Now the wait begins for TNR’s response.

Update: Hmmm. The Drudge link still exists but the links to the documents don’t, and he’s removed the item from the front page. The Army documents look too real to have been forged but did he get snookered on the transcript?

Update: A cryptic post from K-Lo at the Corner: “We’re hearing from The New Republic that the Drudge story isn’t the damning evidence it suggests to be … stay tuned.” They flipped the script!

Update (Bryan): I just rang up TNR’s offices and asked for Franklin Foer. He’s in a meeting at the moment. I wonder what it might be about.
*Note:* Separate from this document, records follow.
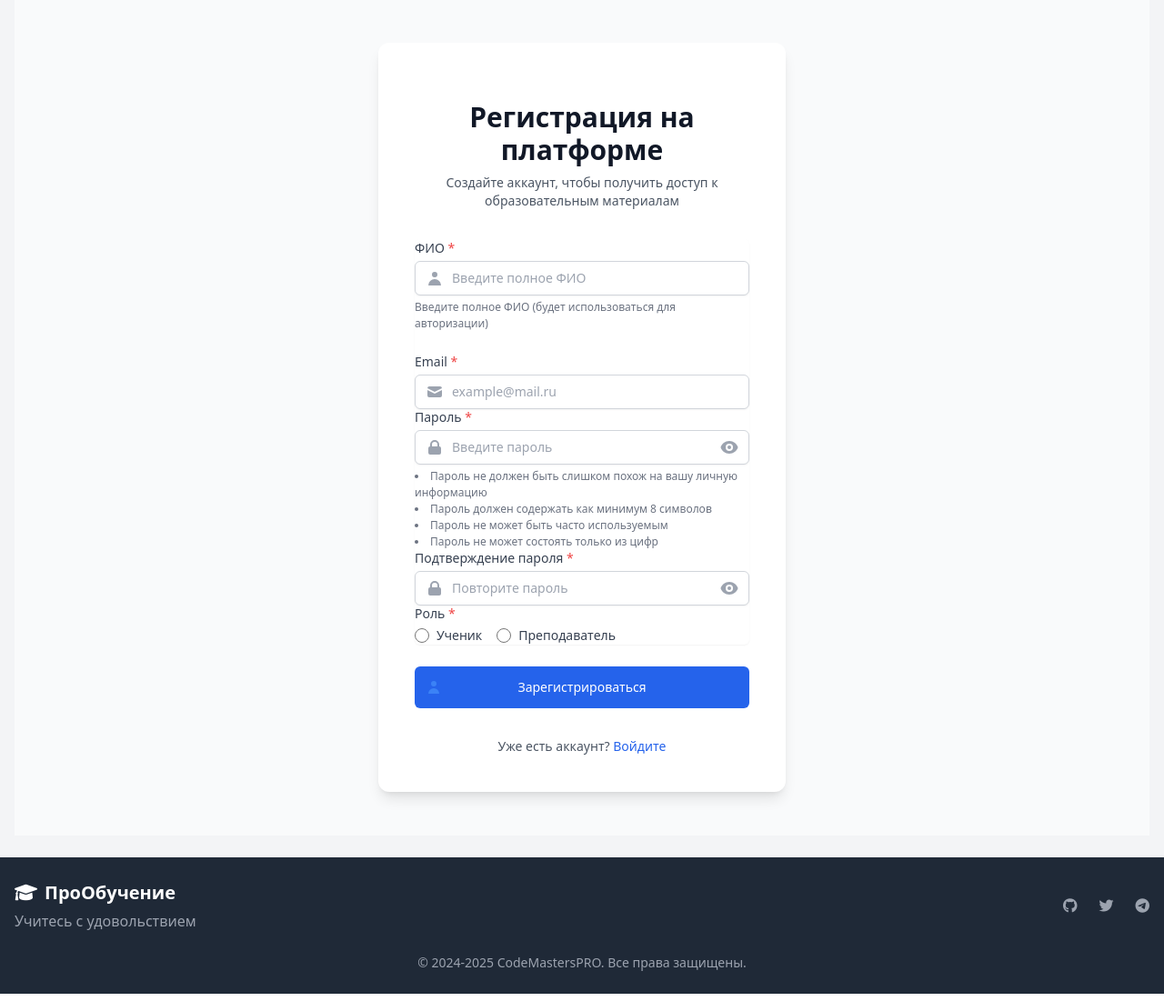
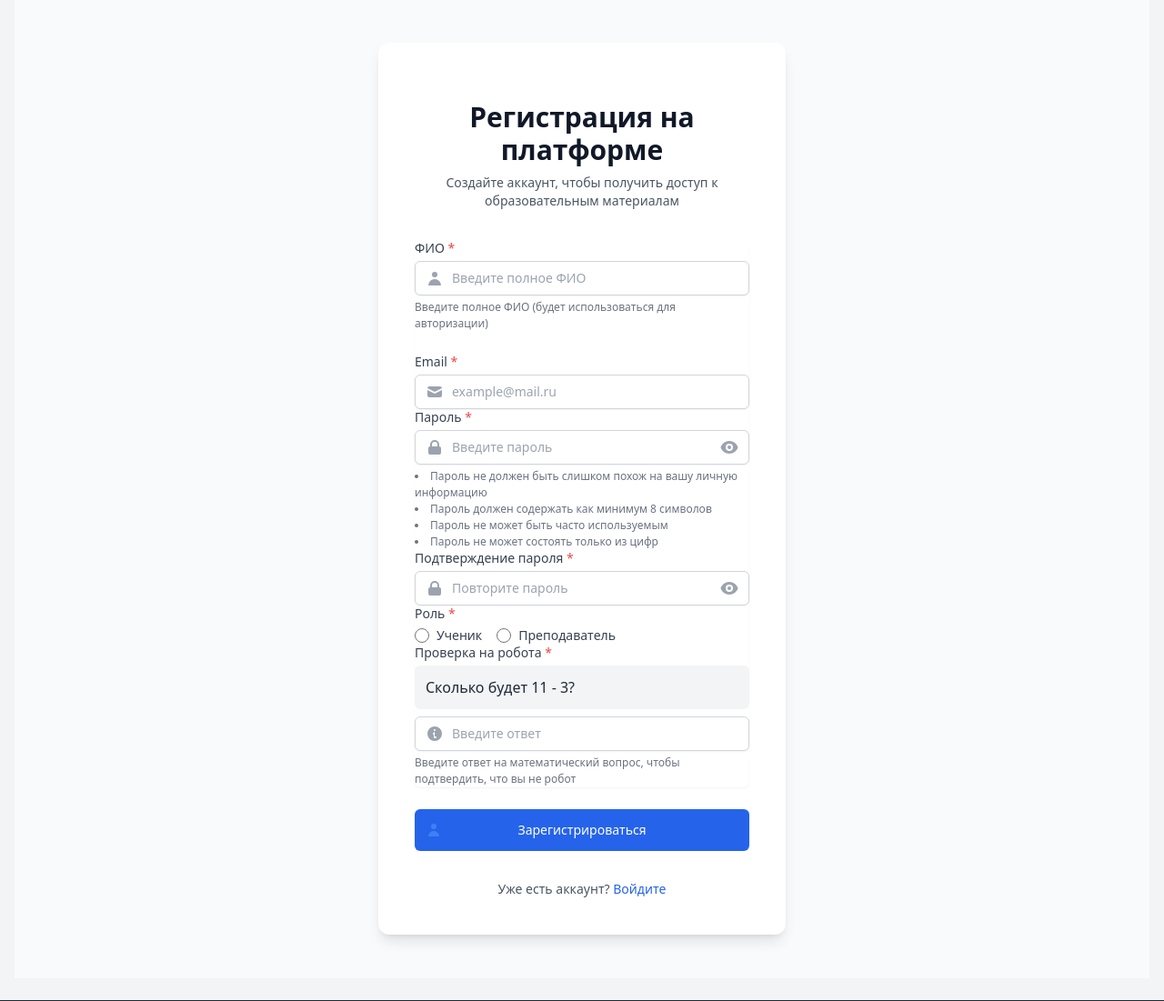
Before and after one commit to Sagaidak-Yevgeniy/proobuchdev, a Django app: page /users/register/ in a window 1280 px wide. Shown: the part 89-1190 px from the top of the page at 91% size. Run offline with Django 5.2, Linux system fonts and the light colour scheme; parts of the project's set-up code (start-up, migrations or seed data) failed here and were passed over; some libraries are stand-ins or nearby versions.

Commit message:
Add a simple math CAPTCHA to prevent bot registrations
Replit-Commit-Author: Agent
Replit-Commit-Session-Id: 27bd9cc6-dd37-49f3-809c-eaee9c710eaa
Replit-Commit-Screenshot-Url: https://storage.googleapis.com/screenshot-production-us-central1/dd7133e5-0784-467d-88f8-1237e43ae485/8569c327-2189-40c3-9ec8-f030672792f1.jpg

```diff
--- a/templates/users/register.html
+++ b/templates/users/register.html
@@ -239,6 +239,34 @@
                     </div>
                     {% endif %}
                 </div>
+
+                <div class="mb-6">
+                    <label for="{{ form.captcha.id_for_label }}" class="block text-sm font-medium text-gray-700 mb-1">
+                        {{ form.captcha.label }} <span class="text-red-500">*</span>
+                    </label>
+                    <div class="bg-gray-100 p-3 rounded-md mb-2">
+                        <p class="font-medium text-gray-800">{{ form.captcha.field.question }}</p>
+                    </div>
+                    <div class="relative">
+                        <div class="absolute inset-y-0 left-0 pl-3 flex items-center pointer-events-none">
+                            <svg class="h-5 w-5 text-gray-400" xmlns="http://www.w3.org/2000/svg" viewBox="0 0 20 20" fill="currentColor">
+                                <path fill-rule="evenodd" d="M18 10a8 8 0 11-16 0 8 8 0 0116 0zm-7-4a1 1 0 11-2 0 1 1 0 012 0zM9 9a1 1 0 000 2v3a1 1 0 001 1h1a1 1 0 100-2h-1V9a1 1 0 00-1-1z" clip-rule="evenodd" />
+                            </svg>
+                        </div>
+                        <input id="{{ form.captcha.id_for_label }}" name="{{ form.captcha.html_name }}" type="text"
+                               class="appearance-none block w-full pl-10 pr-3 py-2 border border-gray-300 rounded-md shadow-sm placeholder-gray-400 focus:outline-none focus:ring-blue-500 focus:border-blue-500 sm:text-sm"
+                               placeholder="Введите ответ" autocomplete="off" required>
+                        <input type="hidden" name="captcha_key" value="{{ form.captcha.field.captcha_key }}">
+                    </div>
+                    {% if form.captcha.errors %}
+                    <div class="text-red-500 text-xs mt-1">
+                        {% for error in form.captcha.errors %}
+                        {{ error }}
+                        {% endfor %}
+                    </div>
+                    {% endif %}
+                    <p class="text-gray-500 text-xs mt-1">Введите ответ на математический вопрос, чтобы подтвердить, что вы не робот</p>
+                </div>
             </div>
 
             <div>
--- a/users/forms.py
+++ b/users/forms.py
@@ -3,6 +3,79 @@ from django.contrib.auth.forms import UserCreationForm, AuthenticationForm
 from django.core.validators import RegexValidator
 from django.utils.translation import gettext_lazy as _
 from .models import CustomUser, Profile, UserInterface
+import random
+import uuid
+from django.core.cache import cache
+
+
+class MathCaptchaField(forms.Field):
+    """Поле для проверки, что пользователь не робот, с помощью простого математического вопроса"""
+
+    def __init__(self, *args, **kwargs):
+        super().__init__(*args, **kwargs)
+        self.required = True
+        self.widget = forms.TextInput(attrs={
+            'class': 'form-input',
+            'placeholder': 'Введите ответ на вопрос',
+            'autocomplete': 'off'
+        })
+        self.captcha_key = str(uuid.uuid4())
+        self.generate_captcha()
+
+    def generate_captcha(self):
+        """Генерирует простой математический вопрос и сохраняет ответ в кеше"""
+        # Создаем переменные для вопроса
+        num1 = random.randint(1, 20)
+        num2 = random.randint(1, 10)
+        operation = random.choice(['+', '-', '*'])
+
+        # Вычисляем ответ
+        if operation == '+':
+            answer = num1 + num2
+            question = f"Сколько будет {num1} + {num2}?"
+        elif operation == '-':
+            # Сделаем так, чтобы ответ был положительным
+            if num1 < num2:
+                num1, num2 = num2, num1
+            answer = num1 - num2
+            question = f"Сколько будет {num1} - {num2}?"
+        else:  # operation == '*'
+            answer = num1 * num2
+            question = f"Сколько будет {num1} × {num2}?"
+
+        # Сохраняем вопрос и ответ в кеше
+        cache.set(f"captcha_{self.captcha_key}", str(answer), timeout=300)  # 5 минут
+
+        # Сохраняем вопрос
+        self.question = question
+
+    def clean(self, value):
+        """Проверяет ответ пользователя"""
+        value = super().clean(value)
+
+        # Получаем правильный ответ из кеша
+        correct_answer = cache.get(f"captcha_{self.captcha_key}")
+
+        if not correct_answer:
+            # Если ответ не найден в кеше, генерируем новую капчу
+            self.generate_captcha()
+            raise forms.ValidationError(
+                _("Время проверки истекло. Пожалуйста, ответьте на новый вопрос."),
+                code='captcha_expired'
+            )
+
+        if value != correct_answer:
+            # Генерируем новую капчу для следующей попытки
+            self.generate_captcha()
+            raise forms.ValidationError(
+                _("Неправильный ответ на вопрос. Пожалуйста, попробуйте снова."),
+                code='captcha_invalid'
+            )
+
+        # Удаляем использованный ответ из кеша
+        cache.delete(f"captcha_{self.captcha_key}")
+
+        return value
 
 class CustomUserCreationForm(UserCreationForm):
     """Форма для регистрации нового пользователя"""
@@ -57,9 +130,15 @@ class CustomUserCreationForm(UserCreationForm):
         widget=forms.Select(attrs={'class': 'form-select'})
     )
 
+    # Добавляем капчу
+    captcha = MathCaptchaField(
+        label='Проверка на робота',
+        help_text=_('Введите ответ на вопрос, чтобы подтвердить, что вы не робот')
+    )
+
     class Meta:
         model = CustomUser
-        fields = ('username', 'email', 'password1', 'password2')
+        fields = ('username', 'email', 'password1', 'password2', 'role', 'captcha')
 
     def __init__(self, *args, **kwargs):
         super().__init__(*args, **kwargs)
```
Update (Bryan): From my admittedly limited experience with military justice (traffic tickets really don’t count for much), I don’t buy the coercion possibility as being very high. In the grand scheme, STB rates pretty low as a military criminal, and the incidents of which he wrote don’t, for the most part, amount to crimes. They amount mostly to misconduct that reflects poorly on the character of his mates (or himself, since what he wrote isn’t true). The military’s tendency in this war (think LtCol Allen West, and Illario Pantano, and Haditha) has been to prosecute first and ask questions later. Based on that and the fact that at the end of the day no officer in his or her right mind is going to risk burning a career over getting false confessions out of the likes of STB, I just don’t see coercion being much of a possibility. The more likely possibility, and the one that I believe is true, is that faced with the possibility of being caught lying under oath to the Army, he fessed up.

But never mind that. The fact is, according to the conversation transcript, he doesn’t stand by the stories anymore. Based on that and that alone, TNR has to retract them. How can they stand by stories that their own author doesn’t?

Update: K-Lo has updated to say she’s spoken to Jonathan Chait and he doesn’t dispute the legitimacy of the documents, merely Drudge’s characterization of them as a confession. Fair enough; it’s true that Beauchamp doesn’t admit to anything. It’s one, long 16-page “no comment” with Frank Foer and Peter Scoblic and, by extension, Beauchamp’s own wife begging him not to recant. Draw your own conclusions.

Jeff Emanuel has more circumstantial evidence proving the transcript is genuine.